To see the show is to celebrate the Shakespeare's work on a global scale and enjoy the novel experience of a watching a play in a foreign language. The moments where the actors speak English, such as when they complain about the labour of dying on stage, become more humorous when set alongside the vividly passionate scenes in Portuguese. Two Roses for Richard III  is the first surtitled play I have ever seen and I did find that knowledge of the play beforehand is useful as it allows you to concentrate fully on the performance aspects. The show is so visually stunning that you find yourself drawn to the richness of the performance rather than reading the subtitles so I found it was better to be familiar with the play.

The combination of theatre, aerial and circus skills is Co-director Cláudio Baltar’s invention. Elements of his work with the famous punk-circus creators Archaos, are present in the stunning formations of the play’s most powerful images. A favourite example is where Richard III rises on the throne in mid air, looking down on his subjects and another really effective use of the aerial skills was when Richard was haunted by the ghosts of his past in the nightmare preceding the Battle of Bosworth. As Richard stands centre stage, the ghosts eerily surround him while being suspended above him in almost lifeless contortions.

Another innovative approach was the idea of sharing the role of Richard between each actor in the company, meaning that the sense of Richard's malice breeds physically as well as developing throughout the plot. This is especially true in the instances where Richard is played simultaneously by the actors, the record being the part played by five on stage at once. The video camera and use of film projections also works to focus the audience’s attention on the acting.
The costumes are truly a feast for the eye with the courtiers wearing fantastically expressive heads made of sacks and the original use of set is astounding when watching the spectacle of Clarence's death, swirling up high as her murders grasp to get her.
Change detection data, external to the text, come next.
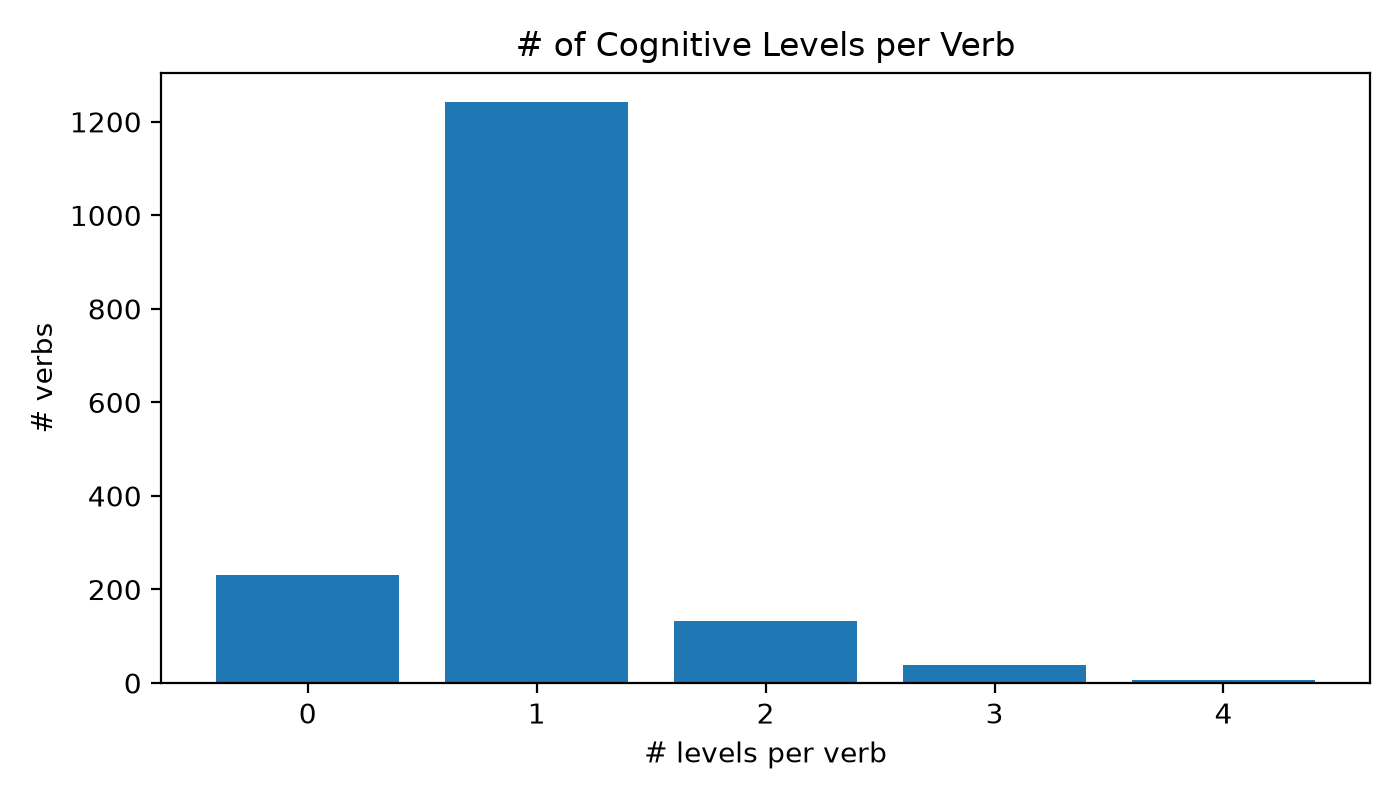
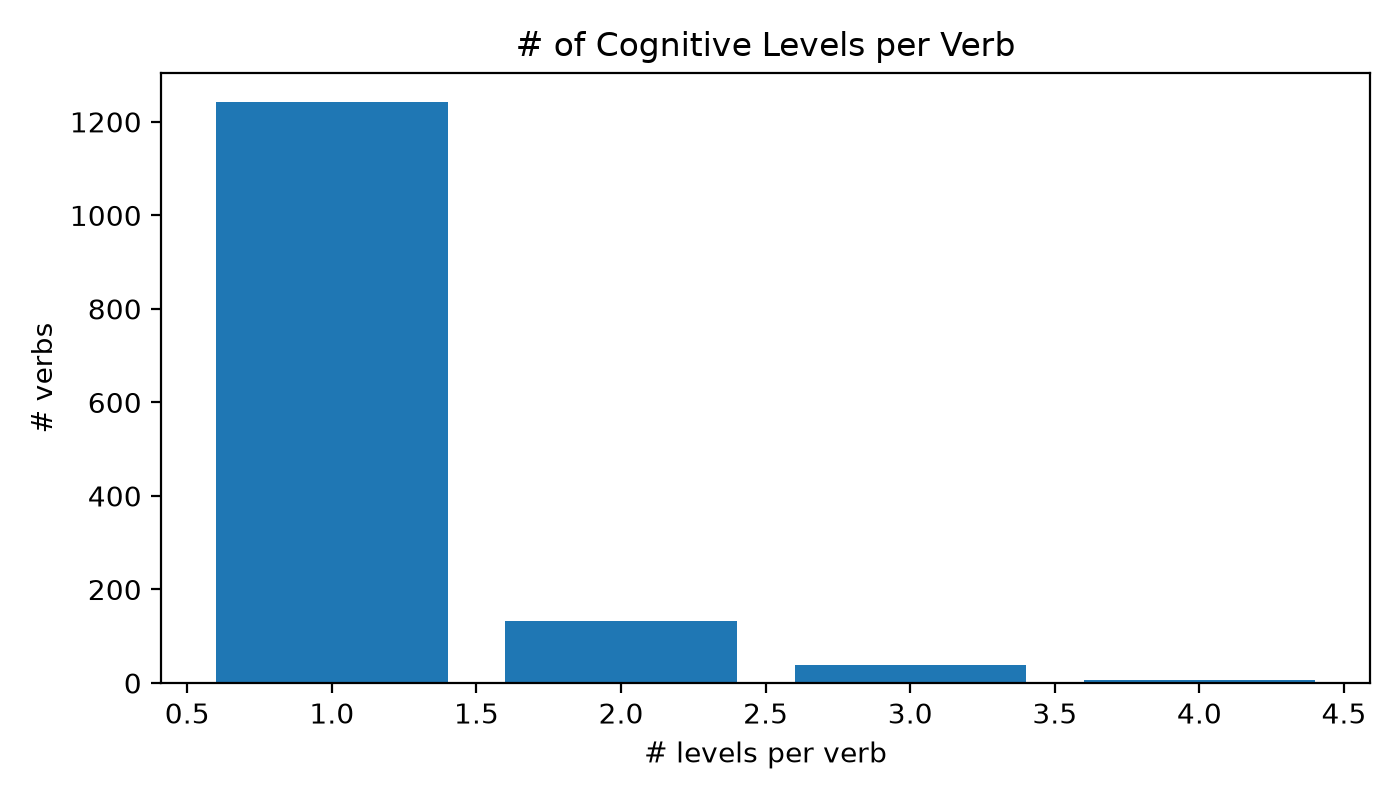
Regenerate result figures from the final bank and move superseded files to legacy
Two of the figures in results/figures were still drawn from an earlier run: the
label-count histogram and the mutual influence heatmap, plus the 2D model space.
They are now regenerated from the delivered bank (1,420 accepted verbs, 1,647
entries), and the two scripts that produce them are committed so this cannot drift
again. The entries-per-level figure was already current.

Material from the original submission moved to legacy/: the SGDClassifier P60 model
that used to sit in 'Best Model Saved', the 1,824-verb raw candidate list, and the
two old expert and export files. legacy/README.md says what replaced each of them
and why. The folder name 'Best Model Saved' was the confusing part, since the model
in it has not been the best model since the core was audited.

diff --git a/revision_pipeline/regen_bank_figures.py b/revision_pipeline/regen_bank_figures.py
@@ -1,0 +1,66 @@
+"""Regenerate the bank-derived figures in results/figures from the delivered bank.
+
+Same definitions as the BT4 notebook: entries per level, distribution of levels per
+verb, and the mutual influence matrix. Run after retrain.py so the figures match the
+bank that is actually shipped.
+"""
+import os
+from pathlib import Path
+
+import numpy as np
+import pandas as pd
+import matplotlib
+matplotlib.use("Agg")
+import matplotlib.pyplot as plt
+
+HERE = Path(__file__).resolve().parent
+REPO = HERE.parent
+BANK = REPO / "results" / "Verb List Classified by Model.csv"
+FIG_DIR = REPO / "results" / "figures"
+LEVELS = ["Kn", "Cm", "Ap", "An", "Sn", "Ev"]
+
+df = pd.read_csv(BANK)
+df = df[df["Accepted"] == True].reset_index(drop=True)  # noqa: E712
+pat = df["AcceptedPattern"].astype(str).str.zfill(6)
+for i, lv in enumerate(LEVELS):
+    df[lv] = pat.str[i].astype(int)
+print(f"accepted verbs: {len(df)} | entries: {int(df[LEVELS].to_numpy().sum())}")
+print("entries per level:", {lv: int(df[lv].sum()) for lv in LEVELS})
+
+FIG_DIR.mkdir(parents=True, exist_ok=True)
+
+sums = [int(df[lv].sum()) for lv in LEVELS]
+plt.figure(figsize=(7, 4))
+plt.bar(LEVELS, sums)
+plt.title("Entries per Cognitive Level")
+plt.xlabel("Level"); plt.ylabel("# Entries")
+plt.tight_layout(); plt.savefig(FIG_DIR / "fig_entries_per_level.png", dpi=200); plt.close()
+
+nlab = df[LEVELS].sum(axis=1)
+vals = nlab.value_counts().sort_index()
+print("levels per verb:", dict(vals))
+plt.figure(figsize=(7, 4))
+plt.bar(vals.index.astype(int), vals.values)
+plt.title("# of Cognitive Levels per Verb")
+plt.xlabel("# levels per verb"); plt.ylabel("# verbs")
+plt.tight_layout(); plt.savefig(FIG_DIR / "fig_nlabels_hist.png", dpi=200); plt.close()
+
+total = len(df)
+B = df[LEVELS].to_numpy(dtype=int)
+subtotals = B.sum(axis=0)
+M = np.full((6, 6), np.nan)
+for i in range(6):
+    for j in range(6):
+        if i == j:
+            continue
+        count_ij = int((B[:, i] & B[:, j]).sum())
+        denom = max(int(subtotals[i]) * int(subtotals[j]), 1)
+        M[i, j] = (count_ij * total) / denom
+plt.figure(figsize=(6, 5))
+im = plt.imshow(M, interpolation="nearest")
+plt.colorbar(im, fraction=0.046, pad=0.04)
+plt.xticks(range(6), LEVELS); plt.yticks(range(6), LEVELS)
+plt.title("Mutual Influence Matrix")
+plt.tight_layout(); plt.savefig(FIG_DIR / "fig_mutual_influence_heatmap.png", dpi=200); plt.close()
+
+print("figures written to", FIG_DIR)

diff --git a/revision_pipeline/regen_model_space.py b/revision_pipeline/regen_model_space.py
@@ -1,0 +1,52 @@
+"""Regenerate results/figures/model_space_2d.png from the delivered bank.
+
+Same projection and styling as the BT4 notebook cell (UMAP when available, PCA
+otherwise), coloured by the primary domain of each accepted verb.
+"""
+from pathlib import Path
+
+import numpy as np
+import pandas as pd
+import matplotlib
+matplotlib.use("Agg")
+import matplotlib.pyplot as plt
+from matplotlib.colors import ListedColormap
+
+HERE = Path(__file__).resolve().parent
+REPO = HERE.parent
+LEVELS = ["Kn", "Cm", "Ap", "An", "Sn", "Ev"]
+PALETTE = ["tab:blue", "tab:orange", "tab:green", "tab:red", "tab:purple", "tab:brown"]
+CMAP = ListedColormap(PALETTE)
+
+df = pd.read_csv(REPO / "results" / "Verb List Classified by Model.csv")
+df = df[(df["Accepted"] == True) & (df["PrimaryDomain"].isin(LEVELS))].reset_index(drop=True)  # noqa: E712
+
+z = np.load(HERE / "all_embeddings.npz", allow_pickle=True)
+emb = {str(w).strip().lower(): z["vectors"][i] for i, w in enumerate(z["words"])}
+keep = [i for i, v in enumerate(df["Verb"].astype(str).str.lower()) if v in emb]
+df = df.iloc[keep].reset_index(drop=True)
+X = np.stack([emb[v] for v in df["Verb"].astype(str).str.lower()])
+print(f"points: {len(df)} | dim: {X.shape[1]}")
+
+try:
+    import umap
+    Z = umap.UMAP(n_components=2, random_state=42).fit_transform(X)
+    method = "UMAP"
+except Exception:
+    from sklearn.decomposition import PCA
+    Z = PCA(n_components=2, random_state=42).fit_transform(X)
+    method = "PCA"
+print("projection:", method)
+
+y = np.array([LEVELS.index(x) for x in df["PrimaryDomain"].astype(str)], dtype=int)
+plt.figure(figsize=(7.8, 6.2))
+plt.scatter(Z[:, 0], Z[:, 1], c=y, cmap=CMAP, vmin=0, vmax=len(LEVELS) - 1, s=10, alpha=0.80)
+plt.title(f"Bloom Model Visualization ({method})")
+plt.xticks([]); plt.yticks([])
+handles = [plt.Line2D([], [], marker="o", linestyle="", label=lv, markersize=6,
+                      markerfacecolor=PALETTE[i], markeredgecolor="none")
+           for i, lv in enumerate(LEVELS)]
+plt.legend(handles=handles, title="Primary domain", loc="lower left", frameon=True)
+out = REPO / "results" / "figures" / "model_space_2d.png"
+plt.tight_layout(); plt.savefig(out, dpi=220); plt.close()
+print("saved", out)

diff --git a/legacy/README.md b/legacy/README.md
@@ -1,0 +1,27 @@
+# Superseded material
+
+Everything in this folder comes from the original submission and has been replaced. It is
+kept so the earlier state stays inspectable, not because it is still in use. If you want
+the current versions, use the files named on the right.
+
+| Here | Superseded by |
+| --- | --- |
+| `original-submission-model/` (SGDClassifier P60, saved 2025-10-12) | `production_model/` (kNN, k = 21, P50) |
+| `BTverblist_new.txt` (1,824 raw candidate verbs) | `revision_pipeline/candidates_final.txt` (1,650 after normalization) |
+| `ExpertSample_single (Model Classified Sample).csv` | `results/ExpertSample_single.csv` |
+| `Final File(with model & Expert Classification).xlsx` | `results/Verb List Classified by Model.csv` |
+
+Why they were replaced:
+
+- The training core was audited against its published source and enriched from two further
+  published consolidations, so every model trained before that audit sits on a different
+  core (381 verbs and 607 assignments now, against 358 and 559 before).
+- The candidate pool was normalized, which removed core-verb variants, within-pool
+  duplicates and auxiliaries. `revision_pipeline/normalization_audit.csv` records what
+  happened to each of the 1,824 raw candidates.
+- Model selection changed from the structural score alone to a two-stage rule that also
+  uses cross-validated generalization and held-out end-to-end accuracy, which is what
+  moved the production model from SGDClassifier to k-nearest neighbours.
+
+Do not load the model in `original-submission-model/` expecting the published results. It
+predates all of the above.

diff --git a/README.md b/README.md
@@ -37,6 +37,7 @@ If you want to **rerun the study**, see Reproduction below.
 | `results/core_structure/` | the core-verb distance tables and figures used in Section 2.1 |
 | `BT 1` to `BT 5` notebooks | the narrative walkthrough, executed with outputs |
 | `Papers & Books Used for Extraction/` | the source corpus, for transparency (see the notice in that folder) |
+| `legacy/` | material from the original submission, kept for reference and clearly superseded |
 
 ## The notebooks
The choreography of the dance routines is also very entertaining, especially in the moments where Queen Margaret features as a figure of black amongst the jocundity of the other characters who dance to live rock music, giving the production a contemporary outlook.

To watch Two Roses for Richard III is to treat yourself to an inventive take on Shakespeare’s classic. Seeing the performance in Portuguese gives an added potency to the turmoil of emotions in the play and the astonishing visual aspects are a powerful way to display them.